INSTRUCTIONS FOR THE TASK
Could every line of the data be printed exactly as it reads?

EXERCISE INPUT
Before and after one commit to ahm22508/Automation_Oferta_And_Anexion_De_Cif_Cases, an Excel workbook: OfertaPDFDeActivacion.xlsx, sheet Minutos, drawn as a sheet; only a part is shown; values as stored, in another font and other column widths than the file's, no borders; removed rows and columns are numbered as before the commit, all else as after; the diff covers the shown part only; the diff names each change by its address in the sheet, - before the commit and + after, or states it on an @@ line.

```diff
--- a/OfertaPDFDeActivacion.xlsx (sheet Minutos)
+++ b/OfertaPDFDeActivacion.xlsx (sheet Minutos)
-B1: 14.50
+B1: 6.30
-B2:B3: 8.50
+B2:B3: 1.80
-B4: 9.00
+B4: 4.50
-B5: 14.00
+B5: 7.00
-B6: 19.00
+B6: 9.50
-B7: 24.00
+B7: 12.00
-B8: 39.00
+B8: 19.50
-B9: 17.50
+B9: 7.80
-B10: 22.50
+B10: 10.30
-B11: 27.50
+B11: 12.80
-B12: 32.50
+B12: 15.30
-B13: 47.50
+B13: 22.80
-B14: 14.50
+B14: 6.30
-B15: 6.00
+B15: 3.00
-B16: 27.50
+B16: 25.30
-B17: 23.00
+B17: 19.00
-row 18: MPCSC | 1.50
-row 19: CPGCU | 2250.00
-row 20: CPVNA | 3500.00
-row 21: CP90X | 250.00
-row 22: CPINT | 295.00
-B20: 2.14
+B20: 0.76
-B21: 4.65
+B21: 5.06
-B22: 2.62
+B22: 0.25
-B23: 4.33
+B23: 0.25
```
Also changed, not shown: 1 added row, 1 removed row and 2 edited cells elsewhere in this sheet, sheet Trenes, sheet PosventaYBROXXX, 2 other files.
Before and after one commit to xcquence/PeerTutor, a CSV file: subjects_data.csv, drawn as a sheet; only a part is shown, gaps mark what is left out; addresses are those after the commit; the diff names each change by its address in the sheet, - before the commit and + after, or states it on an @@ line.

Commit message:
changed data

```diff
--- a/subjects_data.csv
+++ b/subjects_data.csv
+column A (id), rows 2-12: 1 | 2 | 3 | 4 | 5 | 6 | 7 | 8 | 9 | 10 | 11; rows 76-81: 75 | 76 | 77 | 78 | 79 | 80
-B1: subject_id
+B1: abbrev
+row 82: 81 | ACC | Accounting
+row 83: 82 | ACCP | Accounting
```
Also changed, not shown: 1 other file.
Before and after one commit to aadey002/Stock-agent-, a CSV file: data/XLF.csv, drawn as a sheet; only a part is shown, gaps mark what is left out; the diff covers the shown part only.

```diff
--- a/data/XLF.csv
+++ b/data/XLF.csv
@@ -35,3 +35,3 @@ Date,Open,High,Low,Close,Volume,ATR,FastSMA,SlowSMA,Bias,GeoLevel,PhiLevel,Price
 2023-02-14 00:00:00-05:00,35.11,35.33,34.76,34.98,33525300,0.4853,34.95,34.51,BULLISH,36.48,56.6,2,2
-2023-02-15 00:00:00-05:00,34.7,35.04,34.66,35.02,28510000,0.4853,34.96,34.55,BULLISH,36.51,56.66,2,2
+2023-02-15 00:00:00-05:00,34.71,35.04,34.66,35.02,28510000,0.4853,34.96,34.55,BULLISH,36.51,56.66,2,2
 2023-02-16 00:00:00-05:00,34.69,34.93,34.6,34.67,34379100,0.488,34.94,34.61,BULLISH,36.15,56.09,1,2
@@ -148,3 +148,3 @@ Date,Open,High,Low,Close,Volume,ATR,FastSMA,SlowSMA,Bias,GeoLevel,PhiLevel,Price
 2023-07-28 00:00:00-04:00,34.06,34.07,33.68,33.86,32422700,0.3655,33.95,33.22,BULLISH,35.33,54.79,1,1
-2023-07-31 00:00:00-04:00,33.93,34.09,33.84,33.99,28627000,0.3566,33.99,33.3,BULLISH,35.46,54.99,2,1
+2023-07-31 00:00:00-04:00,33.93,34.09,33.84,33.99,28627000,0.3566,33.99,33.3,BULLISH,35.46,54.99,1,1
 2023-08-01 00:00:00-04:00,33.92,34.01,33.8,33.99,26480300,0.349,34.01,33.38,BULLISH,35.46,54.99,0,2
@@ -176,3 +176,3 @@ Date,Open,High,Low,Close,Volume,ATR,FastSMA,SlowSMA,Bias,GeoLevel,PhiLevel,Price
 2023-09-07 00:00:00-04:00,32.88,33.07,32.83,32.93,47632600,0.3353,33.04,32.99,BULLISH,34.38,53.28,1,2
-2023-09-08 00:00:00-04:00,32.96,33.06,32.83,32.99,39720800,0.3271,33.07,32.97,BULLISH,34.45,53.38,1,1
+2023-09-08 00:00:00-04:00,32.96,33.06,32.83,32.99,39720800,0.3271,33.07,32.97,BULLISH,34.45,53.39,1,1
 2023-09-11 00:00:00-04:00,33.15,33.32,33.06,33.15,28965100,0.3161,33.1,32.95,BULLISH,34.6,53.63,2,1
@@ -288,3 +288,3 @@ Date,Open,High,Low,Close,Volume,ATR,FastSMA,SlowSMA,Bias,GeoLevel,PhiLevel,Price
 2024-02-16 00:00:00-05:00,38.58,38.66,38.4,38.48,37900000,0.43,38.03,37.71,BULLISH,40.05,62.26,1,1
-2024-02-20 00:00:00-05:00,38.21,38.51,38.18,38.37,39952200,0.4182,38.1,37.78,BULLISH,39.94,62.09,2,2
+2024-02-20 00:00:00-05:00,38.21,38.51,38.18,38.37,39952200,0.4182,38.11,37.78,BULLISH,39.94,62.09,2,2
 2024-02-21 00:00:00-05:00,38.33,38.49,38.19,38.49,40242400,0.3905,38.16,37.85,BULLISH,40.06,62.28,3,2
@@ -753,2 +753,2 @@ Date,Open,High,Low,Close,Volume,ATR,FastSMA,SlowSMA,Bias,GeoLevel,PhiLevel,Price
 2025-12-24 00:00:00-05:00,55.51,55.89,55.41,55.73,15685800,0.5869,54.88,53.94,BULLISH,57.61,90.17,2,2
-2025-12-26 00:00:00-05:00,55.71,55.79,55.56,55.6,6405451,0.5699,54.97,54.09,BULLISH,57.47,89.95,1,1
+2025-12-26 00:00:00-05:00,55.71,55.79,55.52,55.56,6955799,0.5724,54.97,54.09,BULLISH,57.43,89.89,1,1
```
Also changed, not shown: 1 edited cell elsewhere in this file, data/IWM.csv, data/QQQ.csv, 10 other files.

RESPONSE
Before and after one commit to ahm22508/Automation_Oferta_And_Anexion_De_Cif_Cases, an Excel workbook: OfertaPDFDeActivacion.xlsx, sheet Minutos, drawn as a sheet; only a part is shown; values as stored, in another font and other column widths than the file's, no borders; removed rows and columns are numbered as before the commit, all else as after; the diff covers the shown part only; the diff names each change by its address in the sheet, - before the commit and + after, or states it on an @@ line.

```diff
--- a/OfertaPDFDeActivacion.xlsx (sheet Minutos)
+++ b/OfertaPDFDeActivacion.xlsx (sheet Minutos)
-B1: 14.50
+B1: 6.30
-B2:B3: 8.50
+B2:B3: 1.80
-B4: 9.00
+B4: 4.50
-B5: 14.00
+B5: 7.00
-B6: 19.00
+B6: 9.50
-B7: 24.00
+B7: 12.00
-B8: 39.00
+B8: 19.50
-B9: 17.50
+B9: 7.80
-B10: 22.50
+B10: 10.30
-B11: 27.50
+B11: 12.80
-B12: 32.50
+B12: 15.30
-B13: 47.50
+B13: 22.80
-B14: 14.50
+B14: 6.30
-B15: 6.00
+B15: 3.00
-B16: 27.50
+B16: 25.30
-B17: 23.00
+B17: 19.00
-row 18: MPCSC | 1.50
-row 19: CPGCU | 2250.00
-row 20: CPVNA | 3500.00
-row 21: CP90X | 250.00
-row 22: CPINT | 295.00
-B20: 2.14
+B20: 0.76
-B21: 4.65
+B21: 5.06
-B22: 2.62
+B22: 0.25
-B23: 4.33
+B23: 0.25
```
Also changed, not shown: 1 added row, 1 removed row and 2 edited cells elsewhere in this sheet, sheet Trenes, sheet PosventaYBROXXX, 2 other files.
Before and after one commit to xcquence/PeerTutor, a CSV file: subjects_data.csv, drawn as a sheet; only a part is shown, gaps mark what is left out; addresses are those after the commit; the diff names each change by its address in the sheet, - before the commit and + after, or states it on an @@ line.

Commit message:
changed data

```diff
--- a/subjects_data.csv
+++ b/subjects_data.csv
+column A (id), rows 2-12: 1 | 2 | 3 | 4 | 5 | 6 | 7 | 8 | 9 | 10 | 11; rows 76-81: 75 | 76 | 77 | 78 | 79 | 80
-B1: subject_id
+B1: abbrev
+row 82: 81 | ACC | Accounting
+row 83: 82 | ACCP | Accounting
```
Also changed, not shown: 1 other file.
Before and after one commit to aadey002/Stock-agent-, a CSV file: data/XLF.csv, drawn as a sheet; only a part is shown, gaps mark what is left out; the diff covers the shown part only.

```diff
--- a/data/XLF.csv
+++ b/data/XLF.csv
@@ -35,3 +35,3 @@ Date,Open,High,Low,Close,Volume,ATR,FastSMA,SlowSMA,Bias,GeoLevel,PhiLevel,Price
 2023-02-14 00:00:00-05:00,35.11,35.33,34.76,34.98,33525300,0.4853,34.95,34.51,BULLISH,36.48,56.6,2,2
-2023-02-15 00:00:00-05:00,34.7,35.04,34.66,35.02,28510000,0.4853,34.96,34.55,BULLISH,36.51,56.66,2,2
+2023-02-15 00:00:00-05:00,34.71,35.04,34.66,35.02,28510000,0.4853,34.96,34.55,BULLISH,36.51,56.66,2,2
 2023-02-16 00:00:00-05:00,34.69,34.93,34.6,34.67,34379100,0.488,34.94,34.61,BULLISH,36.15,56.09,1,2
@@ -148,3 +148,3 @@ Date,Open,High,Low,Close,Volume,ATR,FastSMA,SlowSMA,Bias,GeoLevel,PhiLevel,Price
 2023-07-28 00:00:00-04:00,34.06,34.07,33.68,33.86,32422700,0.3655,33.95,33.22,BULLISH,35.33,54.79,1,1
-2023-07-31 00:00:00-04:00,33.93,34.09,33.84,33.99,28627000,0.3566,33.99,33.3,BULLISH,35.46,54.99,2,1
+2023-07-31 00:00:00-04:00,33.93,34.09,33.84,33.99,28627000,0.3566,33.99,33.3,BULLISH,35.46,54.99,1,1
 2023-08-01 00:00:00-04:00,33.92,34.01,33.8,33.99,26480300,0.349,34.01,33.38,BULLISH,35.46,54.99,0,2
@@ -176,3 +176,3 @@ Date,Open,High,Low,Close,Volume,ATR,FastSMA,SlowSMA,Bias,GeoLevel,PhiLevel,Price
 2023-09-07 00:00:00-04:00,32.88,33.07,32.83,32.93,47632600,0.3353,33.04,32.99,BULLISH,34.38,53.28,1,2
-2023-09-08 00:00:00-04:00,32.96,33.06,32.83,32.99,39720800,0.3271,33.07,32.97,BULLISH,34.45,53.38,1,1
+2023-09-08 00:00:00-04:00,32.96,33.06,32.83,32.99,39720800,0.3271,33.07,32.97,BULLISH,34.45,53.39,1,1
 2023-09-11 00:00:00-04:00,33.15,33.32,33.06,33.15,28965100,0.3161,33.1,32.95,BULLISH,34.6,53.63,2,1
@@ -288,3 +288,3 @@ Date,Open,High,Low,Close,Volume,ATR,FastSMA,SlowSMA,Bias,GeoLevel,PhiLevel,Price
 2024-02-16 00:00:00-05:00,38.58,38.66,38.4,38.48,37900000,0.43,38.03,37.71,BULLISH,40.05,62.26,1,1
-2024-02-20 00:00:00-05:00,38.21,38.51,38.18,38.37,39952200,0.4182,38.1,37.78,BULLISH,39.94,62.09,2,2
+2024-02-20 00:00:00-05:00,38.21,38.51,38.18,38.37,39952200,0.4182,38.11,37.78,BULLISH,39.94,62.09,2,2
 2024-02-21 00:00:00-05:00,38.33,38.49,38.19,38.49,40242400,0.3905,38.16,37.85,BULLISH,40.06,62.28,3,2
@@ -753,2 +753,2 @@ Date,Open,High,Low,Close,Volume,ATR,FastSMA,SlowSMA,Bias,GeoLevel,PhiLevel,Price
 2025-12-24 00:00:00-05:00,55.51,55.89,55.41,55.73,15685800,0.5869,54.88,53.94,BULLISH,57.61,90.17,2,2
-2025-12-26 00:00:00-05:00,55.71,55.79,55.56,55.6,6405451,0.5699,54.97,54.09,BULLISH,57.47,89.95,1,1
+2025-12-26 00:00:00-05:00,55.71,55.79,55.52,55.56,6955799,0.5724,54.97,54.09,BULLISH,57.43,89.89,1,1
```
Also changed, not shown: 1 edited cell elsewhere in this file, data/IWM.csv, data/QQQ.csv, 10 other files.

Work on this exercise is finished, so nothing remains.